-- Opening Marker --
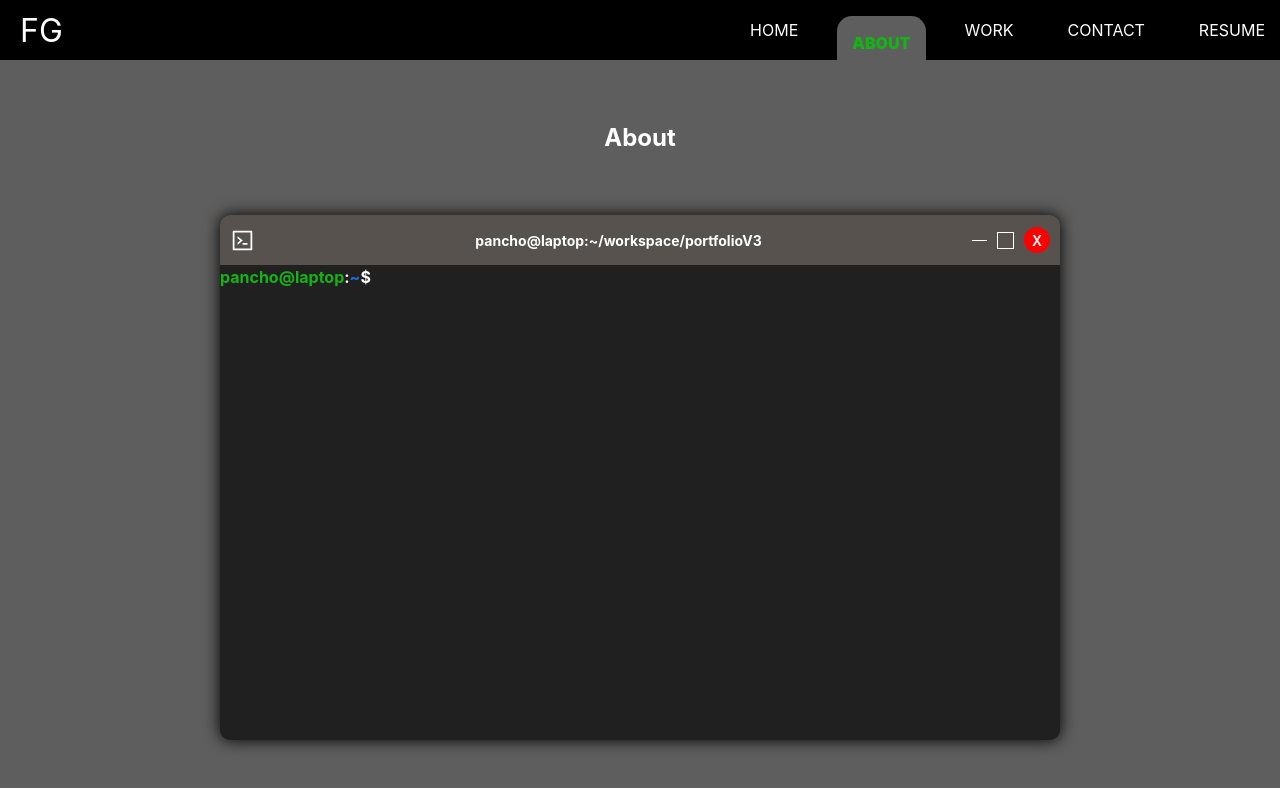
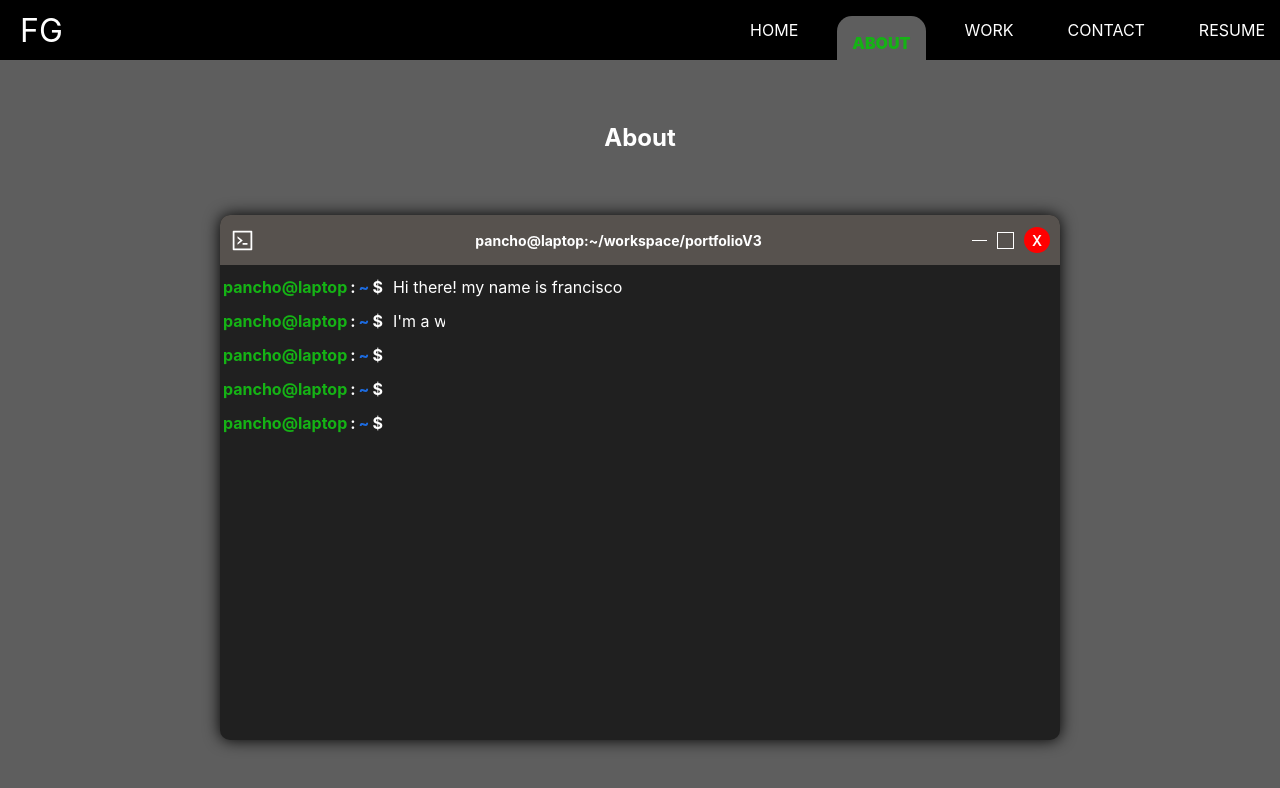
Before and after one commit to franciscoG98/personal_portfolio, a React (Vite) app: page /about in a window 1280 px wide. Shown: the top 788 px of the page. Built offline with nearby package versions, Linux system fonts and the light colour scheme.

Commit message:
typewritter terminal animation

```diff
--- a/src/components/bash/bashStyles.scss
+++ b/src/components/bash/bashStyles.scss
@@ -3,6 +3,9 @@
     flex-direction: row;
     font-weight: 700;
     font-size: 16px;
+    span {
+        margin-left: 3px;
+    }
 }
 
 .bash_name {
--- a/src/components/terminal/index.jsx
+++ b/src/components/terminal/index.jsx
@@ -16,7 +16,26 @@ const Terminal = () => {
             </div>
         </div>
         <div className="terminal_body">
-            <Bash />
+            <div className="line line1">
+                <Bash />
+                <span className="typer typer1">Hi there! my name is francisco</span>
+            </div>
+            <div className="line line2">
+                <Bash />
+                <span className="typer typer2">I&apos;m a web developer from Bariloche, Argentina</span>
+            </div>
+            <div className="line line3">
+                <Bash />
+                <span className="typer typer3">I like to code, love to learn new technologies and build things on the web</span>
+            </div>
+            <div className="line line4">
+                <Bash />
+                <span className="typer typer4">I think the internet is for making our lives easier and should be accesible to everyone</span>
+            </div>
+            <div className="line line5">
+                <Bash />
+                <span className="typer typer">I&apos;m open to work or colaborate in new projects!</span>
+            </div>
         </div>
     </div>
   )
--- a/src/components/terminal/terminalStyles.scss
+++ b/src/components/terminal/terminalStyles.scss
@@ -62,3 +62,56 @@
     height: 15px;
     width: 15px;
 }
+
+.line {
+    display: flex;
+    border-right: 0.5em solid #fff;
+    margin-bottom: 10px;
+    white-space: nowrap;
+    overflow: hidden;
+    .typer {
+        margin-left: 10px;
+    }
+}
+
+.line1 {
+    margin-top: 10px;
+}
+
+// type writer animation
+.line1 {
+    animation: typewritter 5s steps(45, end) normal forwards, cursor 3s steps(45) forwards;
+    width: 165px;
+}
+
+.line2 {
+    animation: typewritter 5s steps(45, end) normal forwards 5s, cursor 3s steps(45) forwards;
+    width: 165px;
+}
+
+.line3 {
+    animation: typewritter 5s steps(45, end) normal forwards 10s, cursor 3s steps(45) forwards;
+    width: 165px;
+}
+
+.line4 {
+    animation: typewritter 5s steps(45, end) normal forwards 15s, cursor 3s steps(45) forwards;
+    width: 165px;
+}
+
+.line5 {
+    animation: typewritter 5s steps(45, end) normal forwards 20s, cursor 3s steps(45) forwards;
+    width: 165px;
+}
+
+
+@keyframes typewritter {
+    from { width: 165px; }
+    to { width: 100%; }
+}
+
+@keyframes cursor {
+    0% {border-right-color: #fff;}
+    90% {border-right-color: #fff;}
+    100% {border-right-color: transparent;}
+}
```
-- Closing Marker --
### Your task:
Would you return the data above exactly as written, minus the images?

### The completed task:
Before and after one commit to franciscoG98/personal_portfolio, a React (Vite) app: page /about in a window 1280 px wide. Shown: the top 788 px of the page. Built offline with nearby package versions, Linux system fonts and the light colour scheme.

Commit message:
typewritter terminal animation

```diff
--- a/src/components/bash/bashStyles.scss
+++ b/src/components/bash/bashStyles.scss
@@ -3,6 +3,9 @@
     flex-direction: row;
     font-weight: 700;
     font-size: 16px;
+    span {
+        margin-left: 3px;
+    }
 }
 
 .bash_name {
--- a/src/components/terminal/index.jsx
+++ b/src/components/terminal/index.jsx
@@ -16,7 +16,26 @@ const Terminal = () => {
             </div>
         </div>
         <div className="terminal_body">
-            <Bash />
+            <div className="line line1">
+                <Bash />
+                <span className="typer typer1">Hi there! my name is francisco</span>
+            </div>
+            <div className="line line2">
+                <Bash />
+                <span className="typer typer2">I&apos;m a web developer from Bariloche, Argentina</span>
+            </div>
+            <div className="line line3">
+                <Bash />
+                <span className="typer typer3">I like to code, love to learn new technologies and build things on the web</span>
+            </div>
+            <div className="line line4">
+                <Bash />
+                <span className="typer typer4">I think the internet is for making our lives easier and should be accesible to everyone</span>
+            </div>
+            <div className="line line5">
+                <Bash />
+                <span className="typer typer">I&apos;m open to work or colaborate in new projects!</span>
+            </div>
         </div>
     </div>
   )
--- a/src/components/terminal/terminalStyles.scss
+++ b/src/components/terminal/terminalStyles.scss
@@ -62,3 +62,56 @@
     height: 15px;
     width: 15px;
 }
+
+.line {
+    display: flex;
+    border-right: 0.5em solid #fff;
+    margin-bottom: 10px;
+    white-space: nowrap;
+    overflow: hidden;
+    .typer {
+        margin-left: 10px;
+    }
+}
+
+.line1 {
+    margin-top: 10px;
+}
+
+// type writer animation
+.line1 {
+    animation: typewritter 5s steps(45, end) normal forwards, cursor 3s steps(45) forwards;
+    width: 165px;
+}
+
+.line2 {
+    animation: typewritter 5s steps(45, end) normal forwards 5s, cursor 3s steps(45) forwards;
+    width: 165px;
+}
+
+.line3 {
+    animation: typewritter 5s steps(45, end) normal forwards 10s, cursor 3s steps(45) forwards;
+    width: 165px;
+}
+
+.line4 {
+    animation: typewritter 5s steps(45, end) normal forwards 15s, cursor 3s steps(45) forwards;
+    width: 165px;
+}
+
+.line5 {
+    animation: typewritter 5s steps(45, end) normal forwards 20s, cursor 3s steps(45) forwards;
+    width: 165px;
+}
+
+
+@keyframes typewritter {
+    from { width: 165px; }
+    to { width: 100%; }
+}
+
+@keyframes cursor {
+    0% {border-right-color: #fff;}
+    90% {border-right-color: #fff;}
+    100% {border-right-color: transparent;}
+}
```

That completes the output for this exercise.